Building a sales culture and creating a culture of exceptional customer service are closely linked; but they are not the same. In fact, great customer service is a vital subset of a great sales culture – two processes that fuel one another. You cannot truly have one without the other.
One of the basic guidelines of sales culture is that everyone impacts the customer whether they know it or not, and it happens all the time.
A sales culture means that everyone’s in sales, and everyone knows the way in which what they do helps a customer say “yes.” Regardless of the position you hold in a company, you do something every single day that has a systemic (and in some cases direct) impact on a customer’s decision to do business with you. This is a proactive and conscious belief system that you and the organization uphold. It is built on a foundation of trust that begins with the CEO conveying a culture that every employee matters, and acknowledging that creating a happy customer is not easy.
Everyone has their own examples of when they received both extraordinary and subpar customer service. Southwest Airlines is an excellent example of an organization that employs a sales culture and also provides exceptional customer service; turning profits while making their customers happy along the way. On the other hand, some businesses seem more than willing to sacrifice long-term (and potentially lifetime) customers for that quarter’s metrics or stats sheet.
So, what is the relationship between a great sales culture and a culture of great customer service? They are very tied to each other in several ways.

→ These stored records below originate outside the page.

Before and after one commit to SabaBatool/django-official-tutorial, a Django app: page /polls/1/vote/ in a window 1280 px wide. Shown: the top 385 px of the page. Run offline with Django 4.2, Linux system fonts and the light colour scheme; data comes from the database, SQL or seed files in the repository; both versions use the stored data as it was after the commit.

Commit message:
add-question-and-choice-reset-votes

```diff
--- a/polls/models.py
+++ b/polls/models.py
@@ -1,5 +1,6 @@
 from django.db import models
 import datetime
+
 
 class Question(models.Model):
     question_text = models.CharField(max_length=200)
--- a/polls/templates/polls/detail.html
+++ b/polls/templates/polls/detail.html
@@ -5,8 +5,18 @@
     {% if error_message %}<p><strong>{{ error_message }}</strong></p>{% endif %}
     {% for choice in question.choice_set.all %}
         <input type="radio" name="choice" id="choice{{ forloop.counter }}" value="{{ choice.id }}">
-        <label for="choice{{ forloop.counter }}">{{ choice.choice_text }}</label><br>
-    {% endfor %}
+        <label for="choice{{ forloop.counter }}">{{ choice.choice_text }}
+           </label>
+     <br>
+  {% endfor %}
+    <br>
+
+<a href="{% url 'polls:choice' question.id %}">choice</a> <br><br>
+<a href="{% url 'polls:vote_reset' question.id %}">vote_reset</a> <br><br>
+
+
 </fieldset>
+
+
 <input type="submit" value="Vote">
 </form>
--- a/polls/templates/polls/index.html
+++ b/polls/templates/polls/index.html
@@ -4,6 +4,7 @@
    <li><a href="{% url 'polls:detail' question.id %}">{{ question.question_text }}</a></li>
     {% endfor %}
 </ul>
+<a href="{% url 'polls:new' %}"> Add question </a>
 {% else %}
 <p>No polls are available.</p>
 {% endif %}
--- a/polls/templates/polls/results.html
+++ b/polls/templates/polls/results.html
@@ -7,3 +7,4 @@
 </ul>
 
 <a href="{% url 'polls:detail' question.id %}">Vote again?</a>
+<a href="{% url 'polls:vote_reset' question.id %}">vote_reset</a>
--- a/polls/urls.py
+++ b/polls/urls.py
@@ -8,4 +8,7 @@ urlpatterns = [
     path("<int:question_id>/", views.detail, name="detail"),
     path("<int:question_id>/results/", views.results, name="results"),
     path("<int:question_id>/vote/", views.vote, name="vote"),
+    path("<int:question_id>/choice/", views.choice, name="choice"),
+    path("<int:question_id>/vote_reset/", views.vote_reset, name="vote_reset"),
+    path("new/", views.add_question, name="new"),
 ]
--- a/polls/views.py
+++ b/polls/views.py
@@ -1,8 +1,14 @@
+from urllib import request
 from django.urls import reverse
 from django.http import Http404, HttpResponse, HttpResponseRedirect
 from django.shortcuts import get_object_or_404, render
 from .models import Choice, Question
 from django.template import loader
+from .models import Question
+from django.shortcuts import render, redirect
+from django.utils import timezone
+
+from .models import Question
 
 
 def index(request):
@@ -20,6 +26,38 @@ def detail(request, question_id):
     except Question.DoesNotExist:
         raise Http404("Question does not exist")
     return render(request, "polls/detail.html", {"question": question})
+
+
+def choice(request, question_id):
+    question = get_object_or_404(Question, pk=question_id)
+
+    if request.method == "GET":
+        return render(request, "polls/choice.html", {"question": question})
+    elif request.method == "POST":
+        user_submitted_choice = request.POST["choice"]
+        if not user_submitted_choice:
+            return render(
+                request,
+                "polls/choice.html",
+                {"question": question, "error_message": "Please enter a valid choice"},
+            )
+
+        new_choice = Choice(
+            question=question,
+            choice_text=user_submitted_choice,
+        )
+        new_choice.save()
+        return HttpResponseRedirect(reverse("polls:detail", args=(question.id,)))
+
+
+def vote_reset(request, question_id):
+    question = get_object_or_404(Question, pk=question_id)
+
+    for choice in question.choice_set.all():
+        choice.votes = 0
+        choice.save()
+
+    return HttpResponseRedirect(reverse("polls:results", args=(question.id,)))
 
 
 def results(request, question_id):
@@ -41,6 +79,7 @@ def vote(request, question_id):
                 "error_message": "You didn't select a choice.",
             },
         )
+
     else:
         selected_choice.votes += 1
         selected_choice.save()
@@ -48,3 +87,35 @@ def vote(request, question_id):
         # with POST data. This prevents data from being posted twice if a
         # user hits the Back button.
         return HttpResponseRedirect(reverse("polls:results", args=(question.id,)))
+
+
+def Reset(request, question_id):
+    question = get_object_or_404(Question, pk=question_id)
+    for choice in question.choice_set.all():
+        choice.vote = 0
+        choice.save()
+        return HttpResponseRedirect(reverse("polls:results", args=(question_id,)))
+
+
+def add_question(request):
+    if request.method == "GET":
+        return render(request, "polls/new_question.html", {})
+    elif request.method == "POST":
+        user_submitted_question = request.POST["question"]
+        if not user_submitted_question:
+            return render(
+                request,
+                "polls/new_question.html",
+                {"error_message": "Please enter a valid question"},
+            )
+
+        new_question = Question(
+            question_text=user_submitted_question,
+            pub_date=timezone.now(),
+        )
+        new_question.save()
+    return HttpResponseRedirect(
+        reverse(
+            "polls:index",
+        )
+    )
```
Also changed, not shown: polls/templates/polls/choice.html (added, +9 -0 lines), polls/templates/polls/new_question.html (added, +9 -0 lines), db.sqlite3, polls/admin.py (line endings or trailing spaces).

1. Customer service is about making sure clients are happy before and after a purchase, and that’s why people come back. Right? Delivering great customer service and taking care of issues and complaints is a big reason for repeat purchases and increased sales. Everyone who comes into contact with clients and customers has a role in making them happy. It’s not just the front line person who owns customer service. Everyone does. That demonstrates that everyone’s in sales – sales culture.
2. Metrics are not customer service, and they are not sales culture. Yes, things have to be measured so people can fill out some form and can say, “I did it.” Cool. What exactly did you do? Congratulations that you beat some arbitrary metric that says you delivered good service. The real measure of customer service is the proactive behavior that occurs when employees know how their actions impact the client, the way in which their actions lead to more sales, and when they take the time to build the bridge between what they did and how it had a positive effect. That takes time and a proactive attitude of showing people that what they did makes people want to come back.
3. Customer service is so MUCH more than answering the phone nicely or being measured on how quickly one responds to a client’s problem.
Customer service is about knowing that when a sterling level of service happens, it has a systemic effect on the company and the customer, who remembers it and buys more. One of the basic guidelines of sales culture is that everyone impacts the customer whether they know it or not, and it happens all the time. People need to be encouraged to recognize this fact and point it out every day.
4. Making clients happy takes a team. Your virtual sales team – those who work behind the scenes to solve problems – are the sales culture anchor. Knowing where to turn in the event of an issue arising means getting to the client quickly and correctly. When a company transfers customers to “the next person who can fix this” it creates a massive gap in effectiveness and efficiency, and can leave customers angry – which hurts business. When you foster a sales culture, your employees realize their value is not merely tied to their title. They are people with a value proposition who can truly articulate what they do and know what others do, as well.
5. A great sales culture builds a better company, better products and creates more satisfied clients. The people delivering customer service have a direct impact on the clients’ desire to make referrals. When was the last time you received a positive referral because of a lapse in customer service?
6. It’s all about the mindset. Building a sales culture and a customer service culture starts and ends with the core belief that this is about a mindset; not a book, guide or manual. It’s not a flowchart. Delivering the right stuff means your staff has a mentality to do the best and right thing and not feel forced to do it. You can’t make someone have the right mindset, but you can encourage, train and motivate people to use their best and bring the right attitude to the job every day.
So, you see that sales culture and customer service work hand-in-hand. Sales culture and customer service are not the byproducts of a spreadsheet that shows some details that need to be fixed reactively. The principles and building blocks of sales culture are alive and well in the workings of highly successful customer service departments. We are all in sales, and we are all in customer service because we all have a chance to make a client happy, more satisfied, and a strong referral source for future business.
Todd Cohen, CSP is an accomplished and sought-after speaker, sales culture expert and author of Everyone’s in Sales and Everyone’s in Sales; STOP Apologizing. Todd’s dynamic and motivational presentations are based on the foundation that regardless of career path or position, everyone is a salesperson. Since 1984, he has led sales teams to deliver more than $850 million in revenue for leading companies including Xerox and Thomson-Reuters. For more info, visit ToddCohen.com.
Copyright 2016 ist Magazine